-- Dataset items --
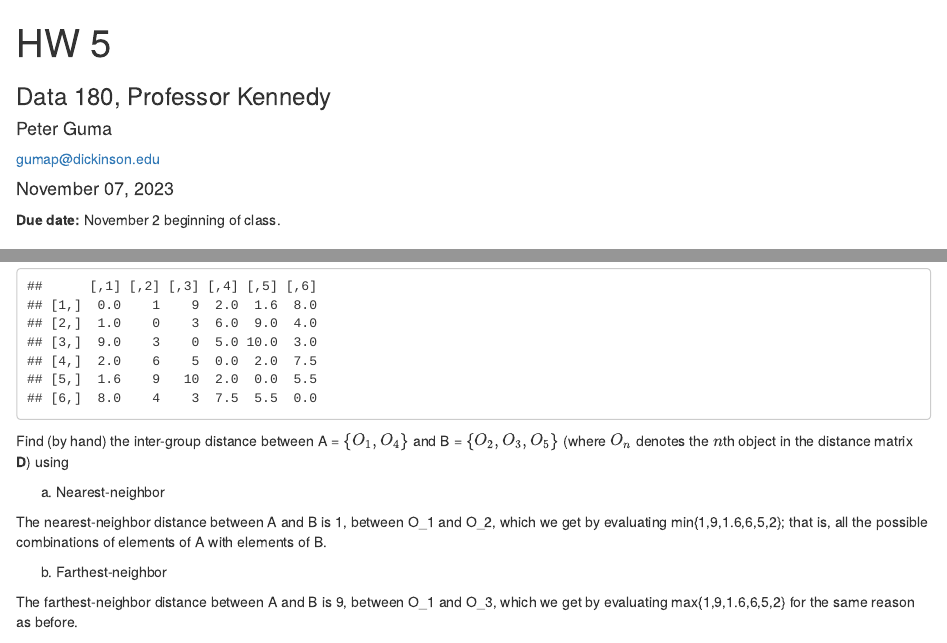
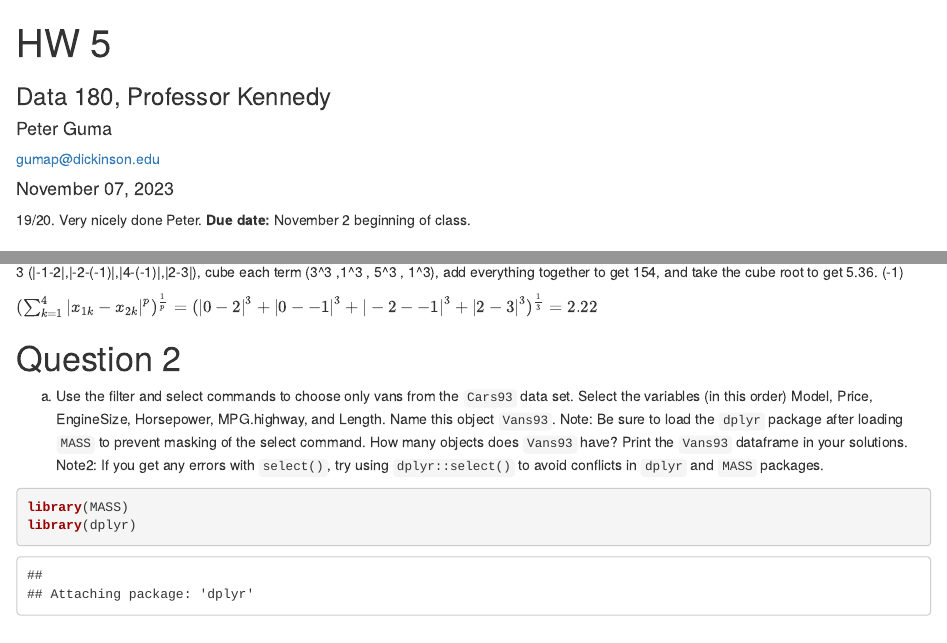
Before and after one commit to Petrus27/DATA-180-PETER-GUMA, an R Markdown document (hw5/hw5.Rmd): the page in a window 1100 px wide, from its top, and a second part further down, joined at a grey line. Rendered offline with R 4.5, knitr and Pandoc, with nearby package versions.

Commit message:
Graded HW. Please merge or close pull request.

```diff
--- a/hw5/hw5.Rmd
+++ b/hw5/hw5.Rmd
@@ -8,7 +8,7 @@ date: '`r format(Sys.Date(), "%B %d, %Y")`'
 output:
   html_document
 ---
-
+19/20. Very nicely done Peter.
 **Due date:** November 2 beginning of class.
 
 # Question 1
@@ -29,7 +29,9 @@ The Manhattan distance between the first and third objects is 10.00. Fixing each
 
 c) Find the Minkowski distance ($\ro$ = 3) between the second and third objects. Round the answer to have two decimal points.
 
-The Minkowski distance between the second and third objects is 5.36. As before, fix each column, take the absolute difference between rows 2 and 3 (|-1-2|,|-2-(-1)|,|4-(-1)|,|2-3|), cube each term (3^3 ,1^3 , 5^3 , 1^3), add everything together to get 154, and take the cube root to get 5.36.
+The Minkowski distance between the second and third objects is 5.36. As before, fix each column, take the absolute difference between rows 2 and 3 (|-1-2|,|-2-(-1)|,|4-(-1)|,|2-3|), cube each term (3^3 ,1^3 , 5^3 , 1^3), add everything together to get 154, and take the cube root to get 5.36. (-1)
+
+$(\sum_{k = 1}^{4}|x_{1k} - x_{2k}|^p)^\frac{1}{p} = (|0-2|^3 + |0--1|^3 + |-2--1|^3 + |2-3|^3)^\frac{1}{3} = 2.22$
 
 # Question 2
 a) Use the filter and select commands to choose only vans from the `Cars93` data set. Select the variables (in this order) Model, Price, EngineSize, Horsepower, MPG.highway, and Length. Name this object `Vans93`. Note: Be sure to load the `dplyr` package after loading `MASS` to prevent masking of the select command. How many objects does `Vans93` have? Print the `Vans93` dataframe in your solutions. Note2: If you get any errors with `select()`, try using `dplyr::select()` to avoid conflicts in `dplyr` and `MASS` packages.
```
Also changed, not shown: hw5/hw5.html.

-- Your objective --
Please output every record above exactly as written, leaving out the pictures.

-- Reply to the task --
Before and after one commit to Petrus27/DATA-180-PETER-GUMA, an R Markdown document (hw5/hw5.Rmd): the page in a window 1100 px wide, from its top, and a second part further down, joined at a grey line. Rendered offline with R 4.5, knitr and Pandoc, with nearby package versions.

Commit message:
Graded HW. Please merge or close pull request.

```diff
--- a/hw5/hw5.Rmd
+++ b/hw5/hw5.Rmd
@@ -8,7 +8,7 @@ date: '`r format(Sys.Date(), "%B %d, %Y")`'
 output:
   html_document
 ---
-
+19/20. Very nicely done Peter.
 **Due date:** November 2 beginning of class.
 
 # Question 1
@@ -29,7 +29,9 @@ The Manhattan distance between the first and third objects is 10.00. Fixing each
 
 c) Find the Minkowski distance ($\ro$ = 3) between the second and third objects. Round the answer to have two decimal points.
 
-The Minkowski distance between the second and third objects is 5.36. As before, fix each column, take the absolute difference between rows 2 and 3 (|-1-2|,|-2-(-1)|,|4-(-1)|,|2-3|), cube each term (3^3 ,1^3 , 5^3 , 1^3), add everything together to get 154, and take the cube root to get 5.36.
+The Minkowski distance between the second and third objects is 5.36. As before, fix each column, take the absolute difference between rows 2 and 3 (|-1-2|,|-2-(-1)|,|4-(-1)|,|2-3|), cube each term (3^3 ,1^3 , 5^3 , 1^3), add everything together to get 154, and take the cube root to get 5.36. (-1)
+
+$(\sum_{k = 1}^{4}|x_{1k} - x_{2k}|^p)^\frac{1}{p} = (|0-2|^3 + |0--1|^3 + |-2--1|^3 + |2-3|^3)^\frac{1}{3} = 2.22$
 
 # Question 2
 a) Use the filter and select commands to choose only vans from the `Cars93` data set. Select the variables (in this order) Model, Price, EngineSize, Horsepower, MPG.highway, and Length. Name this object `Vans93`. Note: Be sure to load the `dplyr` package after loading `MASS` to prevent masking of the select command. How many objects does `Vans93` have? Print the `Vans93` dataframe in your solutions. Note2: If you get any errors with `select()`, try using `dplyr::select()` to avoid conflicts in `dplyr` and `MASS` packages.
```
Also changed, not shown: hw5/hw5.html.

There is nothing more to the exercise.